Instructions to follow: The lines wanted are those in the data below that include "label".

Extracted entries below:

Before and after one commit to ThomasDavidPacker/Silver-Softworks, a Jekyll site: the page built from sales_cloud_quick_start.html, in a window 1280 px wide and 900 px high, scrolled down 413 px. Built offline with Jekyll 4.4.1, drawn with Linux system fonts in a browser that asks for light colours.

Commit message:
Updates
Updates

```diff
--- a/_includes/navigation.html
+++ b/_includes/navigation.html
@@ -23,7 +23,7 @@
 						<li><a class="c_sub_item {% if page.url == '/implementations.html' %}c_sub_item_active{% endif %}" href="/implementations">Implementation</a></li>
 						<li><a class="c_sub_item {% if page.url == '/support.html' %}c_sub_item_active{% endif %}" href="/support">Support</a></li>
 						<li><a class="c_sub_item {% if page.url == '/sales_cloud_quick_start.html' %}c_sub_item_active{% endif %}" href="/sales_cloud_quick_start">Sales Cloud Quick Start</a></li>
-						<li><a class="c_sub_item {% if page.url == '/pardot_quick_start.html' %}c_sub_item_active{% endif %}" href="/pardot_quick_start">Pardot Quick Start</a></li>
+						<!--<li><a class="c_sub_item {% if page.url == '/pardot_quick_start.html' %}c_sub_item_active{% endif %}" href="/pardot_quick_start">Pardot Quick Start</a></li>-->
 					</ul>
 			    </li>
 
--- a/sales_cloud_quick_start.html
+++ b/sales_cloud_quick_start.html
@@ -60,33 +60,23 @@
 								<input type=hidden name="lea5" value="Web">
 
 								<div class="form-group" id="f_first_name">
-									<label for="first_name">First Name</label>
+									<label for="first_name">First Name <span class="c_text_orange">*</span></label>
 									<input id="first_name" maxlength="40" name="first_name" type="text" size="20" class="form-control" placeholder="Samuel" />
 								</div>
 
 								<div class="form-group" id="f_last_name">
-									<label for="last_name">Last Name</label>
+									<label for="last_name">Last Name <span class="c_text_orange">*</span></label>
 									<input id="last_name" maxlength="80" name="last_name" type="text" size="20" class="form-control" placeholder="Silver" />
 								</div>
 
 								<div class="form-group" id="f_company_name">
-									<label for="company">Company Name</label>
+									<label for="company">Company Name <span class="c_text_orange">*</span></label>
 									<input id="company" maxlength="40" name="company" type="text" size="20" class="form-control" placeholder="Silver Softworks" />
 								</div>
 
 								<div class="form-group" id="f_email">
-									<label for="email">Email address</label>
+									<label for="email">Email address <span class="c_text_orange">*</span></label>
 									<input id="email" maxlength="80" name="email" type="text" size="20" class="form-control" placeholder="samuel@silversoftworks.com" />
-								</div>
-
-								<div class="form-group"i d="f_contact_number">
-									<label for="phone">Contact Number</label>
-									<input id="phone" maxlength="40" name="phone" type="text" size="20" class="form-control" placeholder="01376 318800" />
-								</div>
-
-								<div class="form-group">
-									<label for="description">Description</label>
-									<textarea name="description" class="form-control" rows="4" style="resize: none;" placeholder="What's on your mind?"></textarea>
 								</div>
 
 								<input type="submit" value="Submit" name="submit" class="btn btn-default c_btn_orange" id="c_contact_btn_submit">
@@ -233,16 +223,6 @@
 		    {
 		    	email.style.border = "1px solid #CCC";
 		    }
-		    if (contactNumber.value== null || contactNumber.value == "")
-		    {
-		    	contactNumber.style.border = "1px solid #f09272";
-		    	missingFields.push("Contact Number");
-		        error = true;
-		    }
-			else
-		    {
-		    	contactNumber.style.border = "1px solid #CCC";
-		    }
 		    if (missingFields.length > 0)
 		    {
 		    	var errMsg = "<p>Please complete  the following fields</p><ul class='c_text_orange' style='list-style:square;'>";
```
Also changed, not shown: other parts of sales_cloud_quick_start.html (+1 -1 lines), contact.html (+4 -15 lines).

End of Extracted entries.
Extracted entries below:

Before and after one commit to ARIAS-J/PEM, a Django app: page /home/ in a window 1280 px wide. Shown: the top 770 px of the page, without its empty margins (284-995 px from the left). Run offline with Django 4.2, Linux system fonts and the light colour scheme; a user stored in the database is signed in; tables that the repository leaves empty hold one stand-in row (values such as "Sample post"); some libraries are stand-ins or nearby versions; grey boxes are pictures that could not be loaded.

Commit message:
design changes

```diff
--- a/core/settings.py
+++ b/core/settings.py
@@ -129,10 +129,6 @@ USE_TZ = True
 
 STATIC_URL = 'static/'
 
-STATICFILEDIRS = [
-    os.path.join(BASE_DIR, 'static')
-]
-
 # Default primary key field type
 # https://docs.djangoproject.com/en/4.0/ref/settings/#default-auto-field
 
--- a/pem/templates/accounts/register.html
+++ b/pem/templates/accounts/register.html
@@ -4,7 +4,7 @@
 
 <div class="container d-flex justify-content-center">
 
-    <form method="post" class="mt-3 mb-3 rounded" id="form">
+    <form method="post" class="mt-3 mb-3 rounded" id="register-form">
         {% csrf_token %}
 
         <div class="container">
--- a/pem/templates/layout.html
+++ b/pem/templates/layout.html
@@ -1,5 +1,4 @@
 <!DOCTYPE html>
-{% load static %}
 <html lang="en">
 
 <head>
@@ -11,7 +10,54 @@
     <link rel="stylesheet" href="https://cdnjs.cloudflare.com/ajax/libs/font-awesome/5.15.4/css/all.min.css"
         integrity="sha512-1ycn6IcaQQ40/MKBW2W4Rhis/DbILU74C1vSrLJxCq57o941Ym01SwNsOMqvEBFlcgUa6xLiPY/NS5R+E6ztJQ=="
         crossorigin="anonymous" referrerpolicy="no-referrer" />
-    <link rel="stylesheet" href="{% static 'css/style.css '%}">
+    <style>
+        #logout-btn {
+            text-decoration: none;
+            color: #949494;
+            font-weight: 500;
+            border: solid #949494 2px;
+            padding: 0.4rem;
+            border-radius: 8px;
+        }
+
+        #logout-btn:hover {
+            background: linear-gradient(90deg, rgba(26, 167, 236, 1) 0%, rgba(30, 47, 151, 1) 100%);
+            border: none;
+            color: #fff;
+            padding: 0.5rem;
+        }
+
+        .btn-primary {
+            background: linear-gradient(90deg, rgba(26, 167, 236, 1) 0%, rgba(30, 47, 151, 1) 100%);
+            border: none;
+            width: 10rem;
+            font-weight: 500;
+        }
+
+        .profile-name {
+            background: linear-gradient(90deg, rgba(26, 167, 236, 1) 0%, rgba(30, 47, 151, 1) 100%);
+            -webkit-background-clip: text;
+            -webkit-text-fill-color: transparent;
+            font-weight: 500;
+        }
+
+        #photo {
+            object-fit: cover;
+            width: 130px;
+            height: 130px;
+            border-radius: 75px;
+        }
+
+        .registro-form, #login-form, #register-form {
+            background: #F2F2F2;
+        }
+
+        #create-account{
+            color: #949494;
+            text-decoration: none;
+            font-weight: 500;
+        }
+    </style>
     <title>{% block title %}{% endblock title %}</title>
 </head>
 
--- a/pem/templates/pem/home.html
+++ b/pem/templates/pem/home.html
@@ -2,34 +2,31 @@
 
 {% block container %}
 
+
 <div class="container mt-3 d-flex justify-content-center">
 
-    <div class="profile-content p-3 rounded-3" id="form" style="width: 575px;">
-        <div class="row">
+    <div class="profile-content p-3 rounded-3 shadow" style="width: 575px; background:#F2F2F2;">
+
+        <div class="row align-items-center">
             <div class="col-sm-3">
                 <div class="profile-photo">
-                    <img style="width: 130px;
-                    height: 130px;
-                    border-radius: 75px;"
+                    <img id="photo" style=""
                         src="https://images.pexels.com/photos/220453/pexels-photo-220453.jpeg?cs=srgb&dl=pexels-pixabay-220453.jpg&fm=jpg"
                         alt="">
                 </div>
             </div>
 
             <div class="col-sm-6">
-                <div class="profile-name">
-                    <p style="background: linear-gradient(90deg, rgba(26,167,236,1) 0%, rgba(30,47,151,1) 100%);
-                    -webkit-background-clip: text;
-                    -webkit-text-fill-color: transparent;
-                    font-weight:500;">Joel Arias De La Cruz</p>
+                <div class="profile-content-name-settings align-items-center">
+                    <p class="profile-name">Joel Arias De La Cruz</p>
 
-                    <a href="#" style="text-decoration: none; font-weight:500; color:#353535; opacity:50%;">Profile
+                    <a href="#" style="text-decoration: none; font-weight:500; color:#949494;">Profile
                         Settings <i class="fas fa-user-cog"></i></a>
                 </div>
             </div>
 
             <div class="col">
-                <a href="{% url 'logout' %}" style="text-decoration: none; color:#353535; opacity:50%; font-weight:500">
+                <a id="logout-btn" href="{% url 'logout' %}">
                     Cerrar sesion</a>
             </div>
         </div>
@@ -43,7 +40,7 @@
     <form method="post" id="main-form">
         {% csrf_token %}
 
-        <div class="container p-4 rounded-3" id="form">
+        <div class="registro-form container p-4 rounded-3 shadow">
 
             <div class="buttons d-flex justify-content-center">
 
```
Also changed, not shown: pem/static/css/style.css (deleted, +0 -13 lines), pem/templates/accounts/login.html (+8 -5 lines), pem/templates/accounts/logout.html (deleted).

End of Extracted entries.

Worked solution:
-									<label for="first_name">First Name</label>
+									<label for="first_name">First Name <span class="c_text_orange">*</span></label>
-									<label for="last_name">Last Name</label>
+									<label for="last_name">Last Name <span class="c_text_orange">*</span></label>
-									<label for="company">Company Name</label>
+									<label for="company">Company Name <span class="c_text_orange">*</span></label>
-									<label for="email">Email address</label>
+									<label for="email">Email address <span class="c_text_orange">*</span></label>
-									<label for="phone">Contact Number</label>
-									<label for="description">Description</label>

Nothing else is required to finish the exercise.